Exciting young horses also get lottery funding in the UK and access to some of the top trainers in the country through the talent path.
They have to meet very specific criteria and results at each level and as each year goes on they get weeded out as many fall short of what is required.
British Eventing has young horse classes from yearlings to 9 years old. Yearlings, 2yo and 3yo its through vet, movement and if a 3yo loose jumping. They qualify throughout the country at something called the BEF futurity and then the finals are held at Osberton along with the 4/5/6/7yo championships. The 4/5yo competitions are usually dressage competitions as the standard is so high. But the 6/7yos go round proper championship level 1* and 2* courses.
The age classes are big business for a lot of producers in the UK.
The only place where success comes before work is in the dictionary.
I also calculated the % Blood of the winners from 2004-2011. The YEH % Blood is 54.8%, the average % Blood for all 4* horses in the last 3 years (the "modern" event horse) is 75.8%. I think NCRider hit the nail on the head.
The average of 75.8%, is that ALL 4* horses? Is there anyway to know what that percentage would be if we excluded the TB's and looked only at the (possibly purpose bred) eventing crosses?
Just curious - and on iPhone so please excuse typos...
I find it fascinating how the % of blood can vary even within "heavier" warmbloods.
Or how modern and refined a WB can look with low %. There are some
"refining" stallions with pretty low percentage of blood who consistently stamp their offspring with more refining traits.

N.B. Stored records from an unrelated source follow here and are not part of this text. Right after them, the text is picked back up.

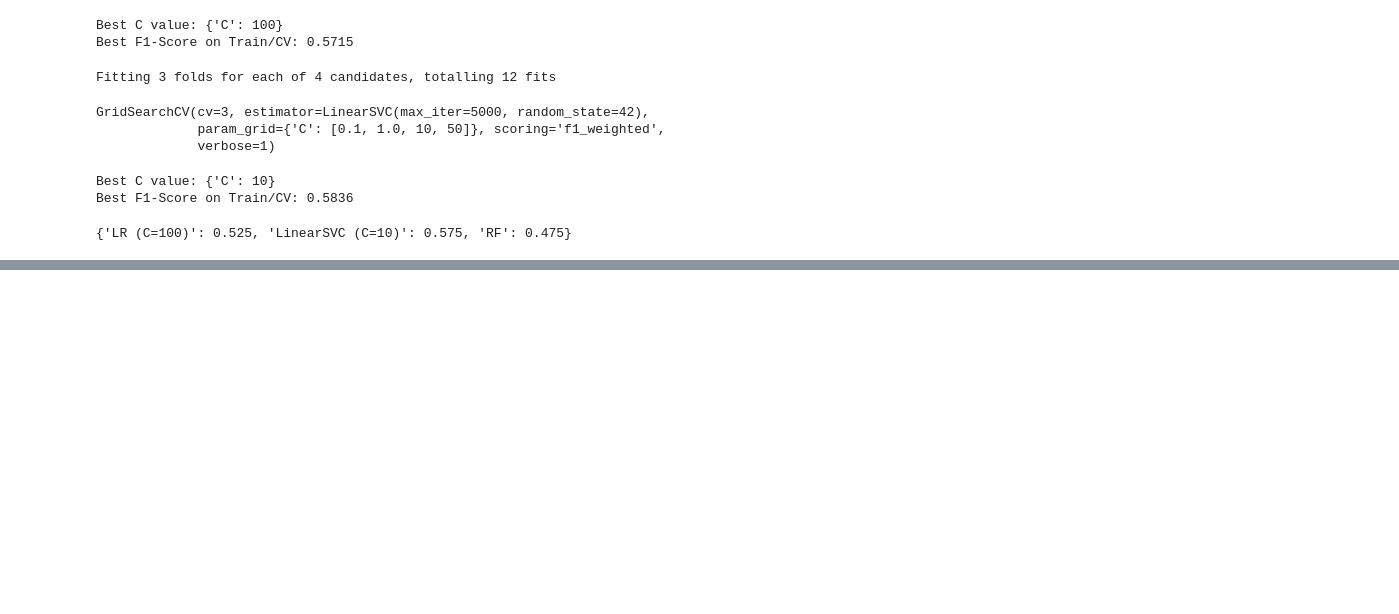
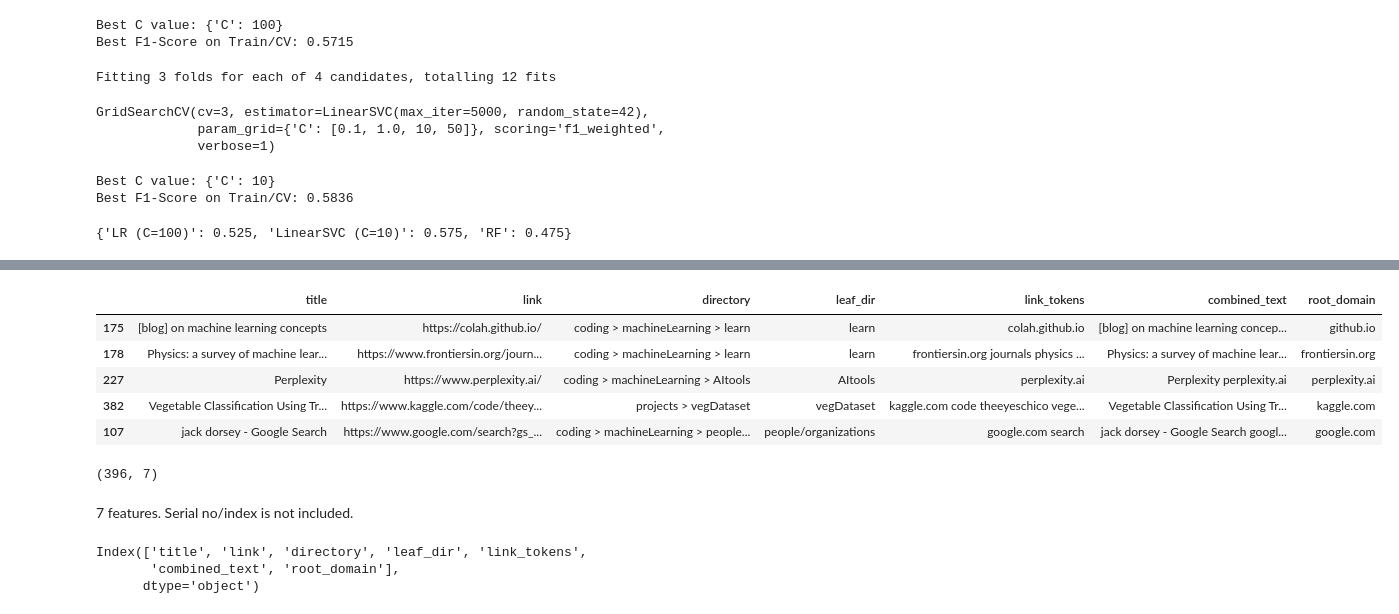
Before and after one commit to rudraprsd/bookmark-classifier, a Jupyter notebook: sentenceTransformer.ipynb, the cells around one changed output, grey strips where cells are left out. Drawn from its saved outputs; the diff is of its cells as text; code cells hidden in the pictures; blank space fills up the shorter version.

```diff
--- a/sentenceTransformer.ipynb
+++ b/sentenceTransformer.ipynb
@@ -238,0 +271,21 @@ results
+# %%
+df_clean.sample(n=5)
+# %% [output]
+|  | title | link | directory | leaf_dir | link_tokens | combined_text | root_domain |
+| 175 | [blog] on machine learning concepts | https://colah.github.io/ | coding > machineLearning > learn | learn | colah.github.io | [blog] on machine learning concep... | github.io |
+| 178 | Physics: a survey of machine lear... | https://www.frontiersin.org/journ... | coding > machineLearning > learn | learn | frontiersin.org journals physics ... | Physics: a survey of machine lear... | frontiersin.org |
+| 227 | Perplexity | https://www.perplexity.ai/ | coding > machineLearning > AItools | AItools | perplexity.ai | Perplexity perplexity.ai | perplexity.ai |
+| 382 | Vegetable Classification Using Tr... | https://www.kaggle.com/code/theey... | projects > vegDataset | vegDataset | kaggle.com code theeyeschico vege... | Vegetable Classification Using Tr... | kaggle.com |
+| 107 | jack dorsey - Google Search | https://www.google.com/search?gs_... | coding > machineLearning > people... | people/organizations | google.com search | jack dorsey - Google Search googl... | google.com |
+# %%
+df_clean.shape
+# %% [output]
+(396, 7)
+# %% [markdown]
+7 features. Serial no/index is not included.
+# %%
+df_clean.columns
+# %% [output]
+Index(['title', 'link', 'directory', 'leaf_dir', 'link_tokens',
+       'combined_text', 'root_domain'],
+      dtype='object')
```
Also changed, not shown: parts of 24 cells of this notebook.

And there are some WB stallions with a high percentage of blood...who while they themselves are refined....really don't pass that trait along. That's why IMO with the WBs you really need to know the whole family not just the percentages.
** Tact is the ability to tell someone to go to hell in such a way that they look forward to the trip. ~Winston Churchill? **